The Gower Ringing Group has steadily grown over the past couple of years, so despite the absence of a couple of our regular A/C Ringers and a couple more trainees, we still had the resources to cover two sites this morning. Keith Vaughton, Emma Cole, Phil Mead and I went to Oxwich, with Cedwyn Davies and Chris Newberry heading to Margam Park.
The weather at Oxwich was very good until late morning, when the westerly wind began to increase. It was cloudy, but there was no rain. In addition to the normal 160 feet of net around the feeders (in scrub on the edge of the reedbed), we put 180 feet of net through the open reeds in a ride used between spring and autumn 2013 for catching reedbed warblers. We were encouraged to do this by two reeling grasshopper warblers while we were setting up. In the event, however, 3 willow warblers, a chiffchaff, a re-trap Cetti’s warbler and a dunnock were the only birds caught in the reedbed. A total of 88 birds was made up of the following:
The highlights of the catch were the first willow warblers of the year, the first blackcap, and good numbers of finches. The blackcap and a couple of the willow warblers were carrying considerable fat, suggesting either recent arrival at the marsh or that they were staging en route to their final destination. Re-trapped birds refers to those previously ringed at the marsh and recaptured during the current session.
We took the nets down at about 11:30 in response to rising wind and an increasing number of ‘same-day retraps.’
The totals for the site in 2014 are below. This session saw us break 700 birds captured, and an average or better session next week will see up past the 500 new birds mark.
Thanks to Emma, Keith and Phil for an enjoyable morning.
Chris Newberry and I met up for a short session to be greeted by a small herd of deer which soon dispersed into the undergrowth without causing any mischief to our nets. The weather wasn’t as kind as we were expecting and there was an intermittent breeze and some patchy rain which led to a premature closing of the nets.

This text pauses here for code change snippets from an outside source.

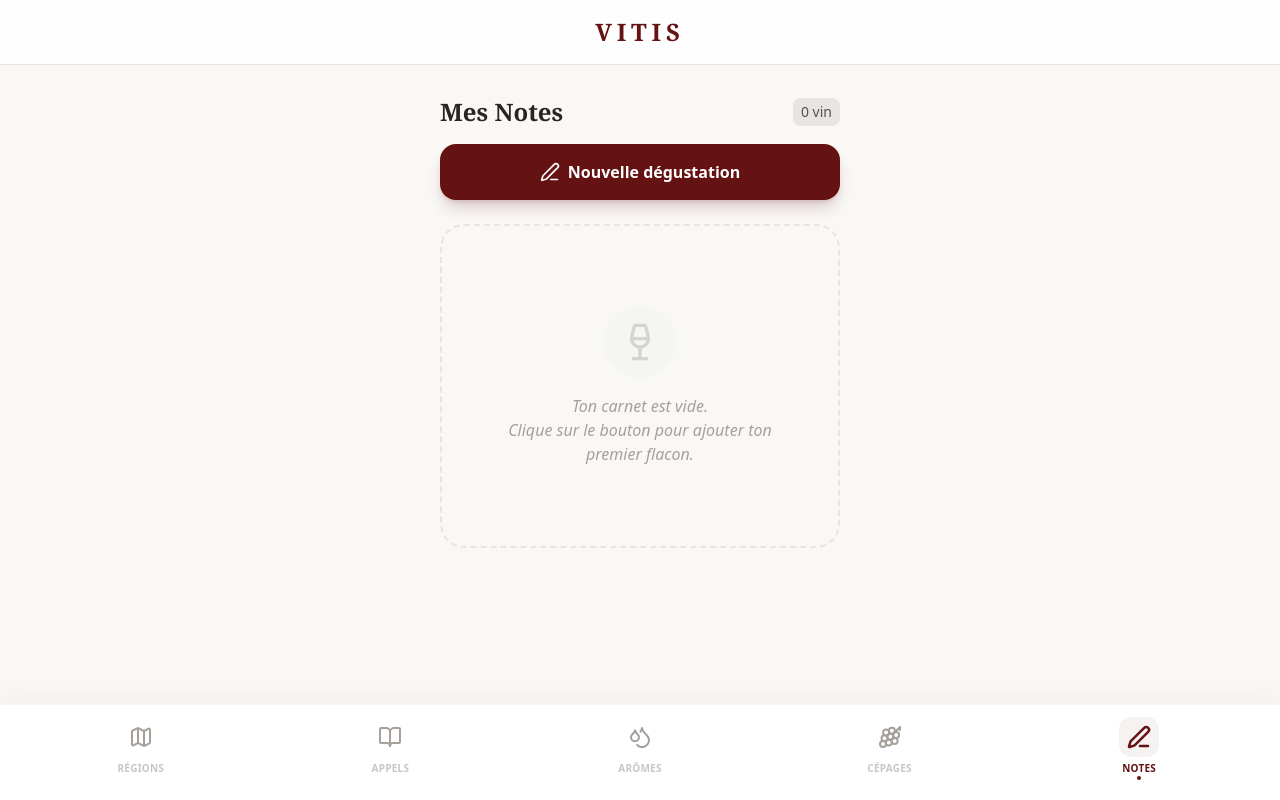
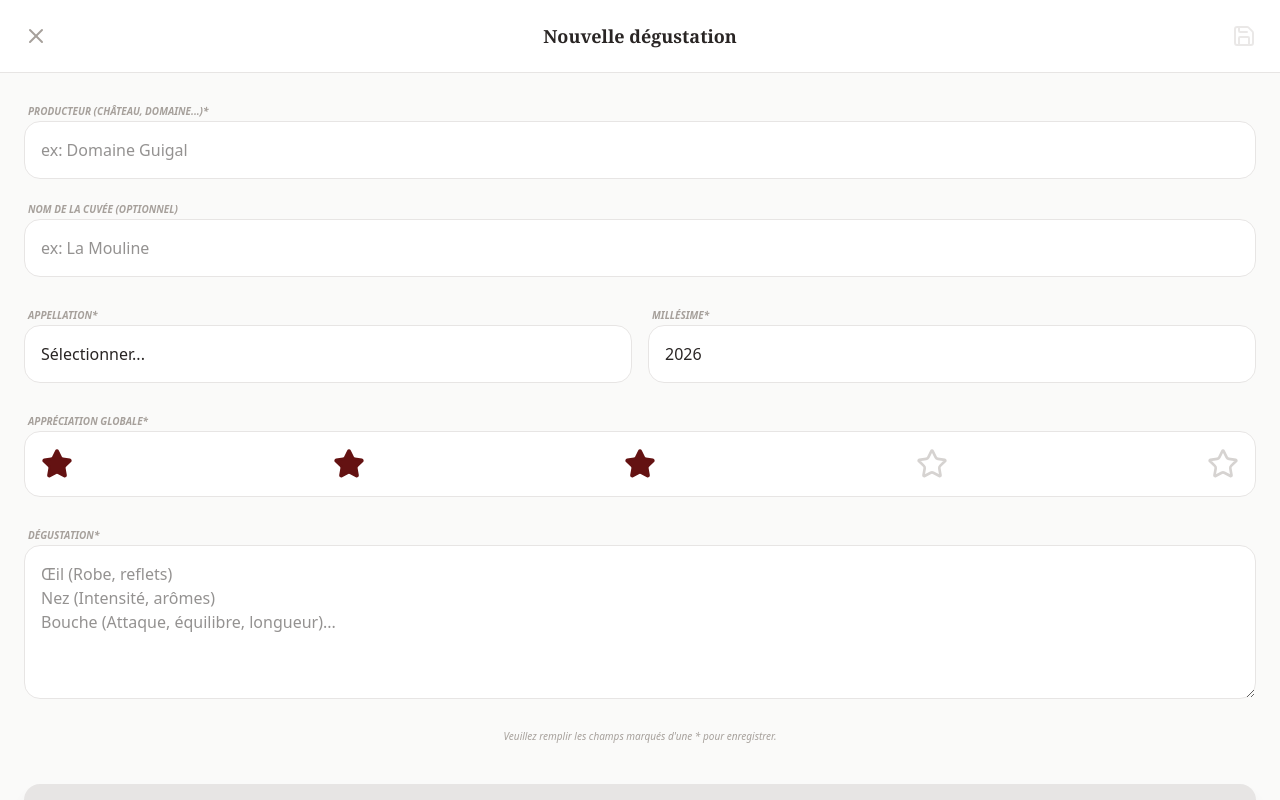
Before and after one commit to Philippe-SP/Vitis, a React (Vite) app: page / in a window 1280 px wide. Both pictures are taken after a click on the button "Nouvelle dégustation". Built offline with nearby package versions, Linux system fonts and the light colour scheme.

Commit message:
Ajout formulaire notage de vin

```diff
--- /dev/null
+++ b/src/pages/AddNote.tsx
@@ -0,0 +1,160 @@
+import { X, Save, Star } from 'lucide-react';
+import { useState } from 'react';
+import type { Note } from '../types';
+import appelsData from '../data/appellations.json';
+
+interface AddNoteProps {
+  onClose: () => void;
+  onSave: (note: Note) => void;
+}
+
+export default function AddNote({ onClose, onSave }: AddNoteProps) {
+  const [formData, setFormData] = useState({
+    nom: '',
+    appellation: '',
+    domaine: '',
+    millesime: new Date().getFullYear(),
+    noteGlobale: 3,
+    commentaire: ''
+  });
+
+  // Validation : Vérifie si les champs obligatoires sont remplis
+  const isFormValid =
+    formData.domaine.trim() !== '' &&
+    formData.appellation !== '' &&
+    formData.commentaire.trim().length > 5; // On force un petit commentaire
+
+  const handleSubmit = (e: React.FormEvent) => {
+    e.preventDefault();
+    if (!isFormValid) return;
+
+    const newNote: Note = {
+      ...formData,
+      id: crypto.randomUUID(),
+      date: new Date().toLocaleDateString('fr-FR')
+    };
+    onSave(newNote);
+  };
+
+  return (
+    <div className="fixed inset-0 bg-stone-50 z-[100] flex flex-col animate-in slide-in-from-bottom duration-300">
+      <div className="p-4 border-b border-stone-200 bg-white flex justify-between items-center">
+        <button onClick={onClose} className="p-2 text-stone-400"><X size={24} /></button>
+        <h2 className="font-serif font-bold text-lg text-stone-800">Nouvelle dégustation</h2>
+        <button
+          onClick={handleSubmit}
+          disabled={!isFormValid}
+          className={`p-2 transition-opacity ${isFormValid ? 'text-vin-bordeaux opacity-100' : 'text-stone-300 opacity-50'}`}
+        >
+          <Save size={24} />
+        </button>
+      </div>
+
+      <form className="flex-1 overflow-y-auto p-6 space-y-6 pb-20" onSubmit={handleSubmit}>
+        <div className="space-y-4">
+          <div>
+            <label className="text-[10px] uppercase font-bold text-stone-400 ml-1 italic">Producteur (Château, Domaine...)*</label>
+            <input
+              required
+              type="text"
+              className="w-full p-4 bg-white border border-stone-200 rounded-2xl outline-none focus:border-vin-bordeaux"
+              placeholder="ex: Domaine Guigal"
+              value={formData.domaine}
+              onChange={e => setFormData({...formData, domaine: e.target.value})}
+            />
+          </div>
+          <div>
+            <label className="text-[10px] uppercase font-bold text-stone-400 ml-1 italic">Nom de la cuvée (Optionnel)</label>
+            <input
+              type="text"
+              className="w-full p-4 bg-white border border-stone-200 rounded-2xl outline-none focus:border-vin-bordeaux"
+              placeholder="ex: La Mouline"
+              value={formData.nom}
+              onChange={e => setFormData({...formData, nom: e.target.value})}
+            />
+          </div>
+        </div>
+
+        <div className="grid grid-cols-2 gap-4">
+          <div>
+            <label className="text-[10px] uppercase font-bold text-stone-400 ml-1 italic">Appellation*</label>
+            <select
+              required
+              className="w-full p-4 bg-white border border-stone-200 rounded-2xl outline-none appearance-none"
+              value={formData.appellation}
+              onChange={e => setFormData({...formData, appellation: e.target.value})}
+            >
+              <option value="">Sélectionner...</option>
+              {appelsData.sort((a, b) => a.nom.localeCompare(b.nom)).map(a => (
+                <option key={a.nom} value={a.nom}>{a.nom}</option>
+              ))}
+            </select>
+          </div>
+          <div>
+            <label className="text-[10px] uppercase font-bold text-stone-400 ml-1 italic">Millésime*</label>
+            <input
+              required
+              type="number"
+              className="w-full p-4 bg-white border border-stone-200 rounded-2xl outline-none"
+              value={formData.millesime}
+              onChange={e => setFormData({...formData, millesime: parseInt(e.target.value)})}
+            />
+          </div>
+        </div>
+
+        <div>
+          <label className="text-[10px] uppercase font-bold text-stone-400 ml-1 italic">Appréciation globale*</label>
+          <div className="flex justify-between bg-white p-4 rounded-2xl border border-stone-200">
+            {[1, 2, 3, 4, 5].map((star) => (
+              <button
+                key={star}
+                type="button"
+                onClick={() => setFormData({...formData, noteGlobale: star})}
+              >
+                <Star size={32} fill={formData.noteGlobale >= star ? "#641212" : "none"} color={formData.noteGlobale >= star ? "#641212" : "#D6D3D1"} />
+              </button>
+            ))}
+          </div>
+        </div>
+
+        <div>
+          <label className="text-[10px] uppercase font-bold text-stone-400 ml-1 italic">Dégustation*</label>
+          <textarea
+            required
+            rows={5}
+            className="w-full p-4 bg-white border border-stone-200 rounded-2xl outline-none"
+            placeholder="Œil (Robe, reflets)&#10;Nez (Intensité, arômes)&#10;Bouche (Attaque, équilibre, longueur)..."
+            value={formData.commentaire}
+            onChange={e => setFormData({...formData, commentaire: e.target.value})}
+          />
+        </div>
+
+        {!isFormValid && (
+          <p className="text-[10px] text-center text-stone-400 italic">
+            Veuillez remplir les champs marqués d'une * pour enregistrer.
+          </p>
+        )}
+        {/* Bouton de validation principal */}
+        <div className="pt-4">
+          <button
+            type="submit"
+            disabled={!isFormValid}
+            className={`w-full py-4 rounded-2xl font-bold shadow-lg transition-all duration-300 ${
+              isFormValid
+                ? 'bg-vin-bordeaux text-white shadow-vin-bordeaux/20 active:scale-95'
+                : 'bg-stone-200 text-stone-400 cursor-not-allowed'
+            }`}
+          >
+            {isFormValid ? 'Enregistrer la dégustation' : 'Compléter les champs *'}
+          </button>
+
+          {!isFormValid && (
+            <p className="text-[10px] text-center text-stone-400 mt-3 italic">
+              Il manque le producteur, l'appellation ou un petit commentaire !
+            </p>
+          )}
+        </div>
+      </form>
+    </div>
+  );
+}
--- a/src/pages/Appellations.tsx
+++ b/src/pages/Appellations.tsx
@@ -122,7 +122,13 @@ export default function Appellations() {
               <p className="text-[10px] font-bold text-stone-400 uppercase tracking-tighter">{app.region}</p>
             </div>
             <div className="text-right">
-              <span className="text-[10px] bg-vin-bordeaux/5 text-vin-bordeaux px-2 py-1 rounded font-bold">
+              <span className={`text-[10px] px-2 py-1 rounded font-bold border ${
+                app.style.toLowerCase().includes('blanc')
+                  ? 'bg-yellow-50 text-yellow-700'
+                  : app.style.toLowerCase().includes('liquoreux')
+                  ? 'bg-amber-50 text-amber-700'
+                  : 'bg-vin-bordeaux/5 text-vin-bordeaux'
+              }`}>
                 {app.style}
               </span>
             </div>
--- a/src/pages/Notes.tsx
+++ b/src/pages/Notes.tsx
@@ -1,27 +1,72 @@
-import { PenLine, Wine } from 'lucide-react';
+import { PenLine, Wine, Star } from 'lucide-react';
+import { useState, useEffect } from 'react';
+import AddNote from './AddNote';
+import type { Note } from '../types';
 
 export default function Notes() {
+  const [isModalOpen, setIsModalOpen] = useState(false);
+  const [notes, setNotes] = useState<Note[]>([]);
+
+  // Charger les notes au démarrage
+  useEffect(() => {
+    const saved = localStorage.getItem('vitis-notes');
+    if (saved) setNotes(JSON.parse(saved));
+  }, []);
+
+  const saveNote = (newNote: Note) => {
+    const updatedNotes = [newNote, ...notes];
+    setNotes(updatedNotes);
+    localStorage.setItem('vitis-notes', JSON.stringify(updatedNotes));
+    setIsModalOpen(false);
+  };
+
   return (
     <div className="space-y-6">
-      <div className="flex justify-between items-center mb-4">
+      <div className="flex justify-between items-center">
         <h2 className="text-2xl font-serif font-bold text-stone-800">Mes Notes</h2>
-        <span className="text-sm bg-stone-200 text-stone-600 px-2 py-1 rounded-lg font-medium">0 vin</span>
+        <span className="text-sm bg-stone-200 text-stone-600 px-3 py-1 rounded-full font-bold">
+          {notes.length} {notes.length > 1 ? 'vins' : 'vin'}
+        </span>
       </div>
 
-      <button className="w-full bg-vin-bordeaux text-white py-4 rounded-2xl shadow-lg shadow-vin-bordeaux/20 font-bold flex items-center justify-center gap-2 active:scale-95 transition-transform">
+      <button
+        onClick={() => setIsModalOpen(true)}
+        className="w-full bg-vin-bordeaux text-white py-4 rounded-2xl shadow-lg shadow-vin-bordeaux/20 font-bold flex items-center justify-center gap-2 active:scale-95 transition-transform"
+      >
         <PenLine size={20} />
         Nouvelle dégustation
       </button>
 
-      {/* État vide */}
-      <div className="flex flex-col items-center justify-center py-20 text-center border-2 border-dashed border-stone-200 rounded-3xl">
-        <div className="bg-stone-100 p-4 rounded-full mb-4">
-          <Wine className="text-stone-300" size={40} />
-        </div>
-        <p className="text-stone-400 italic px-10">
-          Ton carnet est vide. <br /> Clique sur le bouton pour ajouter ton premier flacon.
-        </p>
+      {/* Liste des notes */}
+      <div className="space-y-4">
+        {notes.length === 0 ? (
+          <div className="flex flex-col items-center justify-center py-20 text-center border-2 border-dashed border-stone-200 rounded-3xl">
+            <Wine className="text-stone-300 mb-4" size={40} />
+            <p className="text-stone-400 italic px-10">Ton carnet est vide.</p>
+          </div>
+        ) : (
+          notes.map(note => (
+            <div key={note.id} className="bg-white p-5 rounded-3xl shadow-sm border border-stone-100">
+              <div className="flex justify-between items-start mb-2">
+                <div>
+                  <h3 className="font-bold text-lg text-stone-800 leading-tight">{note.nom}</h3>
+                  <p className="text-xs text-vin-bordeaux font-bold uppercase">{note.domaine} — {note.millesime}</p>
+                </div>
+                <div className="flex text-amber-500">
+                  <Star size={14} fill="currentColor" />
+                  <span className="ml-1 text-xs font-bold">{note.noteGlobale}</span>
+                </div>
+              </div>
+              <p className="text-sm text-stone-500 line-clamp-2 mt-2 italic">"{note.commentaire}"</p>
+              <div className="mt-3 pt-3 border-t border-stone-50 text-[10px] text-stone-400 font-medium">
+                Dégusté le {note.date} • {note.appellation}
+              </div>
+            </div>
+          ))
+        )}
       </div>
+
+      {isModalOpen && <AddNote onClose={() => setIsModalOpen(false)} onSave={saveNote} />}
     </div>
   );
 }
--- a/src/types.ts
+++ b/src/types.ts
@@ -12,3 +12,14 @@ export interface Appellation {
   cepages: string[];
   description: string;
 }
+
+export interface Note {
+  id: string;
+  nom: string;
+  appellation: string;
+  domaine: string;
+  millesime: number;
+  date: string;
+  noteGlobale: number; // sur 5
+  commentaire: string;
+}
```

Our first net round included a Chiffchaff, Goldcrest, Willow Warbler and a female Long-tailed tit sporting a well developed brood patch.
The second net round produced two new species for the site – a Pied Wagtail and a Mistle Thrush,
By 10:15 the nets were billowing like sails so it was decided to call it a day with a total of sixteen new birds and one retrap comprising Blue Tit – 4, Chiffchaff – 2, Dunnock – 1, Goldcrest – 1, Great Tit – 2, Long-tailed Tit – 2, Mistle Thrush – 1, Pied Wagtail – 1, Willow Warbler – 1, Wren – 1 (1).
Thanks to Chris Newberry